- **EXERCISE**: Where the records below show the word "thread" in a line, please copy that line.

─── SUPPLIED MATERIAL

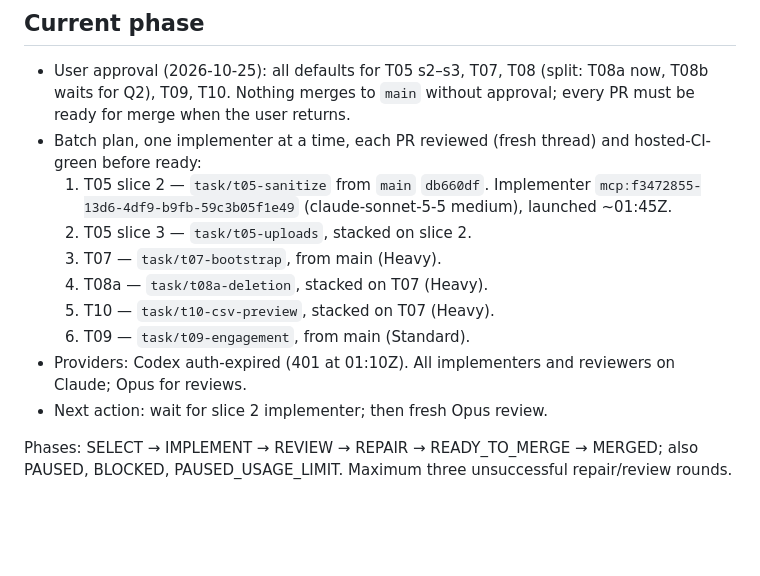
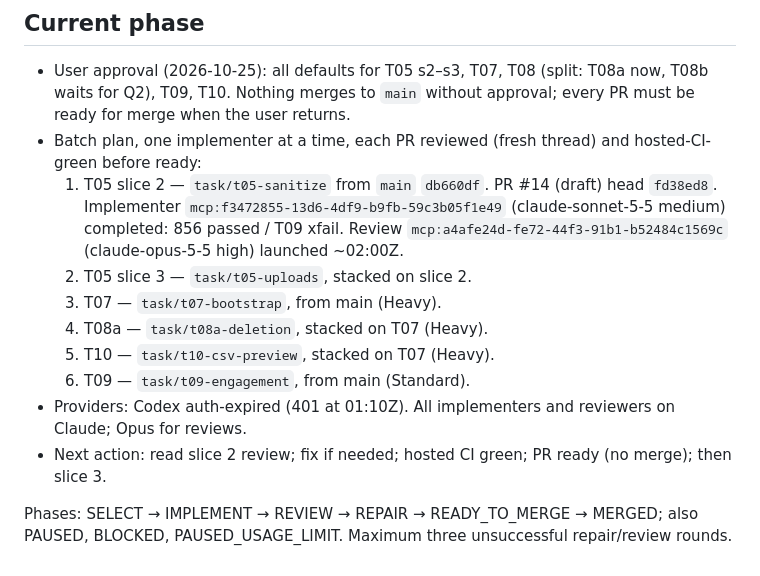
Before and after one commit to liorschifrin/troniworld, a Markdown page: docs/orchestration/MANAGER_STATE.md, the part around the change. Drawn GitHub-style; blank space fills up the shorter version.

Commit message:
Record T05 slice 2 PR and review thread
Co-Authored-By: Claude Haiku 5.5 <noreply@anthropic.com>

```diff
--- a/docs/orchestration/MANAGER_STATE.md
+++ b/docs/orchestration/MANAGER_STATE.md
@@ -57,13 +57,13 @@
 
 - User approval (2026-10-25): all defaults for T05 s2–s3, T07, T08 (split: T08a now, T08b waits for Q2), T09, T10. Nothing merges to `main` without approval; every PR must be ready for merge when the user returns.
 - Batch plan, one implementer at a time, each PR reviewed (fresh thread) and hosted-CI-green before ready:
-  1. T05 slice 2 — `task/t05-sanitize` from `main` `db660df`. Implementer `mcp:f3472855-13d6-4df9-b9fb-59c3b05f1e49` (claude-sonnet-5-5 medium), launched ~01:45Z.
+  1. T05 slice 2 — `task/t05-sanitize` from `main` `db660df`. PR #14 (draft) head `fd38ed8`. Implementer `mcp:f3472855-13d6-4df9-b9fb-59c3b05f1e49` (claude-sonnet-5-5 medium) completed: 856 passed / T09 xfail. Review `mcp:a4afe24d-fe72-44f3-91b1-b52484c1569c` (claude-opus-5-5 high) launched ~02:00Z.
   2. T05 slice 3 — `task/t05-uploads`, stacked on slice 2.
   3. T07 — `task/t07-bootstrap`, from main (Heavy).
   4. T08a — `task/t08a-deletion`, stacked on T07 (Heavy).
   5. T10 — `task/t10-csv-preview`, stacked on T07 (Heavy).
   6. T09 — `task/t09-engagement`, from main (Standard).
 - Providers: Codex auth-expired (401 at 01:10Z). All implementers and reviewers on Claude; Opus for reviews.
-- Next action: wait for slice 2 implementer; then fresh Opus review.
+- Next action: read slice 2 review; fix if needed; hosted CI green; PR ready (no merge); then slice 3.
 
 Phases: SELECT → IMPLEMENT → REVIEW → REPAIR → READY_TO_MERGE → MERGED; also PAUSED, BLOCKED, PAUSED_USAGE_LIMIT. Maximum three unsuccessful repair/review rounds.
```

──────

- **ANSWER SECTION**:
Record T05 slice 2 PR and review thread
 - Batch plan, one implementer at a time, each PR reviewed (fresh thread) and hosted-CI-green before ready:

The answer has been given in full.